THE MOST disturbing thing isn't that Sen. Harry M. Reid (D-Nev.) accepted free ringside tickets to Las Vegas boxing matches, worth between several hundred and several thousand dollars each. It's that even when pressed the senator didn't see anything wrong with taking the freebies at the same time he was pushing federal legislation to oversee the industry. "I would be criticized if I didn't go," he said after the Associated Press broke the story. "It's just like going to an Ohio State football game, an Arizona State football game -- in Nevada, boxing is it."
Senate rules, which normally limit gifts to $50, don't bar more valuable presents from state and local governments, and the tickets in this case came from the Nevada Athletic Commission, a state agency. The rules don't even require that such gifts be disclosed, which reflects a problem with the rules, not with Mr. Reid's behavior.
Nor was Mr. Reid doing the athletic commission's bidding; to the contrary, he was pushing legislation it opposed, and there's no indication that he changed his position after attending the fights.

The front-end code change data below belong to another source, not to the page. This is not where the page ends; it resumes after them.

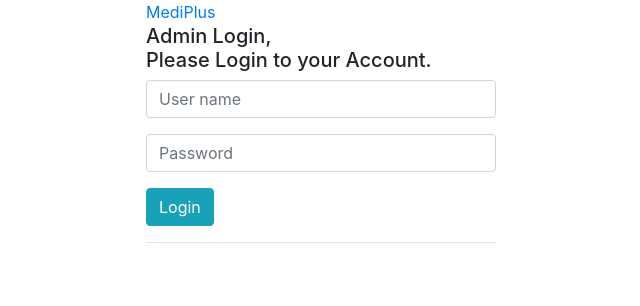
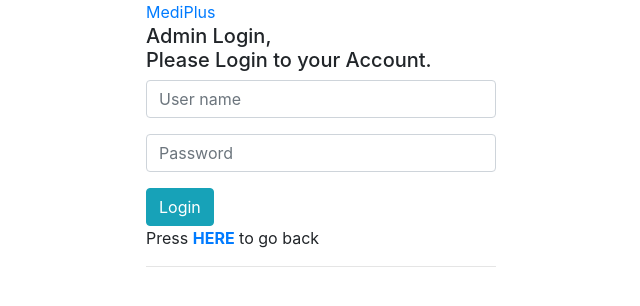
Before and after one commit to Hiranyakeshara/mediplus, a PHP site: page /Roles/Admin/login.php in a window 1280 px wide. Shown: the top 306 px of the page, without its empty margins (319-959 px from the left). Run offline with PHP 8.4, Linux system fonts and the light colour scheme.

Commit message:
back button

```diff
--- a/Roles/Admin/login.php
+++ b/Roles/Admin/login.php
@@ -79,6 +79,7 @@ if (isset($_POST['submit'])) {
 								<div class="actions">
 									<button type="submit" name="submit" class="btn btn-info">Login</button>
 								</div>
+								<p>Press <a href=""><b>HERE</b></a> to go back</p>
 								<hr>
 							</div>
 						</div>
```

But commission officials were eager for an opportunity to lobby the senator -- and where better than ringside? This is the point of rules on gifts: It's unseemly for lawmakers to be accepting benefits from those who are trying to influence them on legislation. The Senate Ethics Manual cautions that lawmakers "should be wary of accepting any gift where it appears that the gift is motivated by a desire to reward, influence, or elicit favorable official action."

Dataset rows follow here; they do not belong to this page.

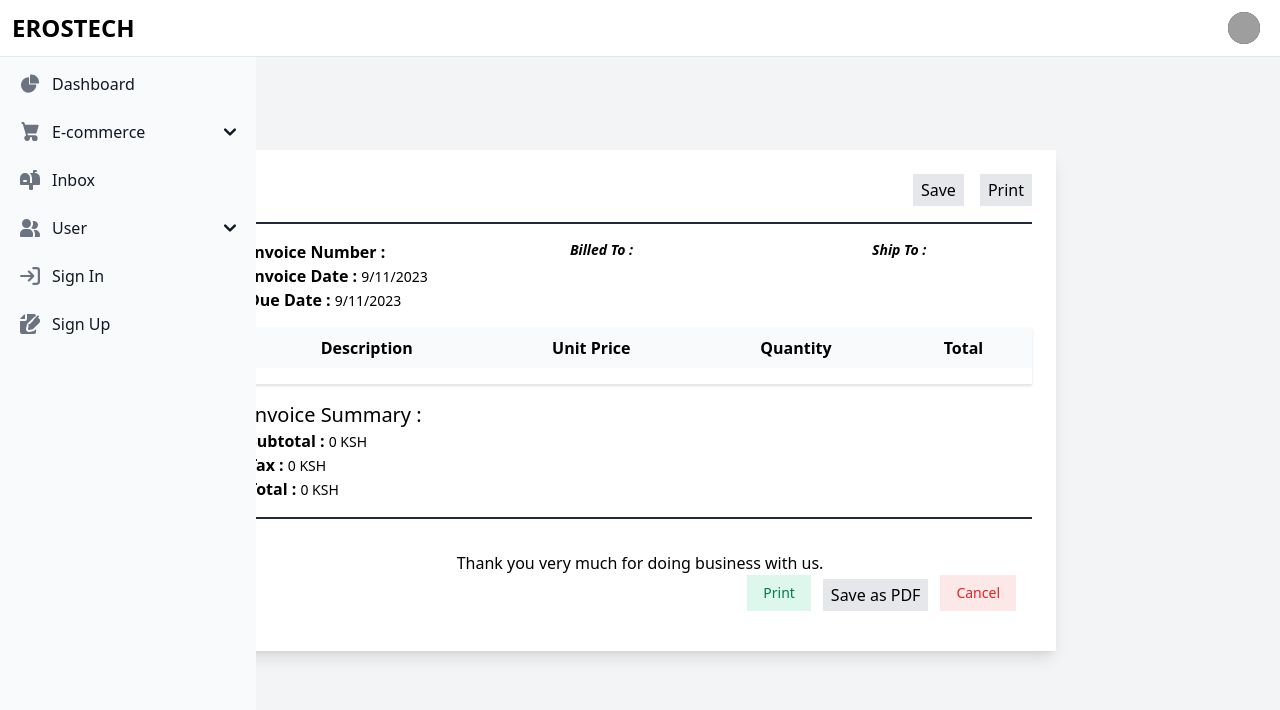
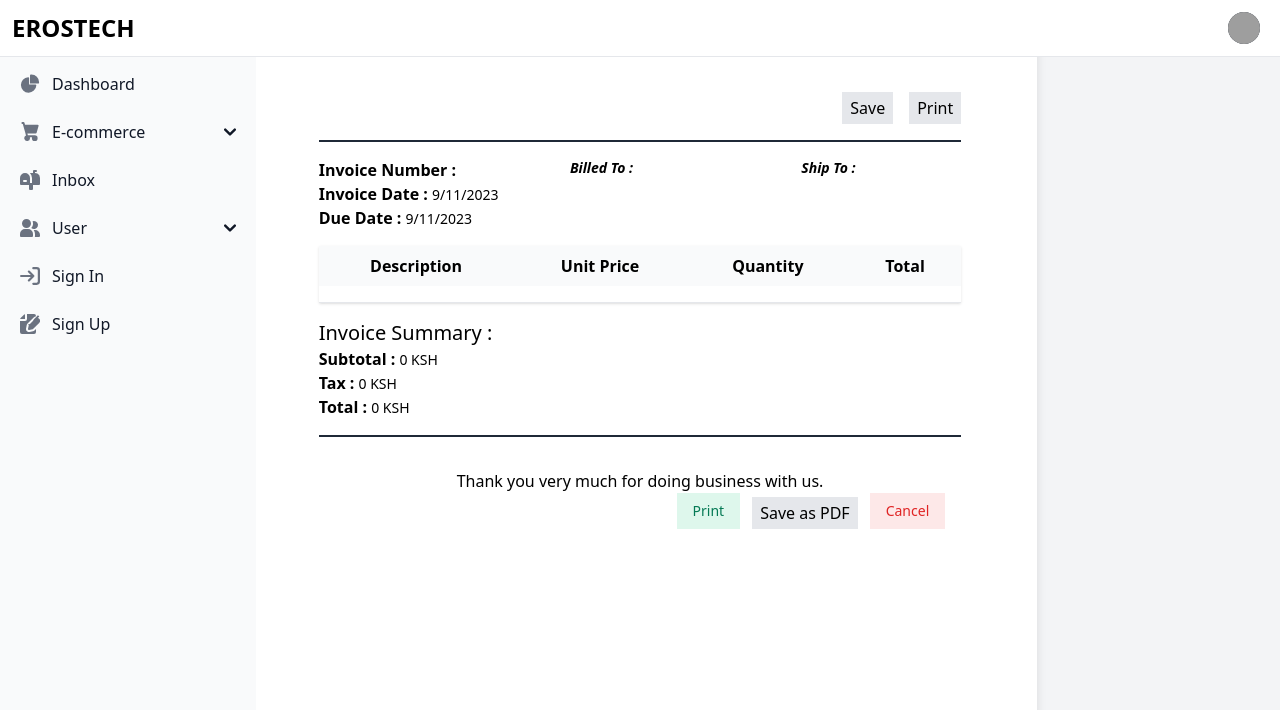
Before and after one commit to Bsquiat1/erostech-accounting-app, a React (Vite) app: page /sales-invoice in a window 1280 px wide. Shown: the top 710 px of the page. Built offline with nearby package versions, Linux system fonts and the light colour scheme; no server answers; grey boxes are pictures that could not be loaded.

Commit message:
pdf styling and functionality

```diff
--- a/src/components/sales/SalesInvoice.jsx
+++ b/src/components/sales/SalesInvoice.jsx
@@ -28,19 +28,23 @@ const SalesInvoice = () => {
       button.style.display = 'none';
     });
 
-    const scale = 2; // Adjust the scale factor as needed
-    const pdf = new jsPDF('portrait', 'mm', 'a4'); // Set A4 size
+    const scale = 1.5;
+    const pdf = new jsPDF('portrait', 'mm', 'a4');
 
     html2canvas(input, { scale: scale }).then((canvas) => {
       const imgData = canvas.toDataURL('image/png');
 
+
       const width = pdf.internal.pageSize.getWidth();
       const height = pdf.internal.pageSize.getHeight();
+      const aspectRatio = canvas.width / canvas.height;
+      const imgWidth = width * 3;
+      const imgHeight = imgWidth / aspectRatio;
 
-      pdf.addImage(imgData, 'PNG', 0, 0, width, height);
+      pdf.addImage(imgData, 'PNG', (width - imgWidth) / 2, (height - imgHeight) / 2, imgWidth, imgHeight);
       pdf.save('sales_invoice.pdf');
 
-      // Show buttons again after generating the PDF
+
       buttonsToHide.forEach((button) => {
         button.style.display = 'block';
       });
@@ -49,10 +53,12 @@ const SalesInvoice = () => {
 
 
   return (
-    <div ref={componentRef} className="flex items-center justify-center min-h-screen bg-gray-100 p-4">
-    <div className="w-8/12 bg-white shadow-lg p-6">
+    <div
+    ref={componentRef}
+    className=" flex items-center justify-center min-h-screen bg-gray-100 p-4">
+    <div className="sales-invoice w-8/12 bg-white shadow-lg p-6">
 
-        <div className="flex justify-between">
+        <div className=" flex justify-between">
           <div>
             <h1 className="text-2xl font-extrabold tracking-widest text-indigo-500">
               {invoice.customerName}
--- a/src/index.css
+++ b/src/index.css
@@ -1,3 +1,23 @@
 @tailwind base;
 @tailwind components;
 @tailwind utilities;
+
+
+/* Add these styles to your existing CSS file or component */
+.sales-invoice {
+    width: 210mm; /* A4 width */
+    height: 297mm; /* A4 height */
+    padding: 20mm;
+    margin: 0 auto; /* Center content horizontally */
+    background-color: #fff; /* White background color */
+    box-shadow: 0 0 10px rgba(0, 0, 0, 0.1); /* Shadow for the A4 paper */
+  }
+
+  .invoice-content {
+    /* Add styles for the content inside the A4 paper here */
+    /* Example styles below */
+    font-family: Arial, sans-serif;
+
+  }
+
+  /* Additional styling for buttons, tables, etc. goes here */
```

Sen. John McCain (R-Ariz.), who teamed up with Mr. Reid on the boxing legislation, got that point. As reported by the AP's John Solomon, Mr. McCain joined Mr. Reid at a championship fight in 2004 but paid $3,400 for tickets for himself and his wife. Mr. Reid explained the difference this way: "He came here to watch the fight, I came here to work for the state of Nevada and to watch the fight."
Mr. Reid first declared that he would continue to take free tickets, then reversed course the next day "to avoid even the faintest appearance of impropriety." Maybe he got an inkling: It's this culture of entitlement that offends ordinary Americans -- who don't get free ringside seats and who have to settle for pay-per-view.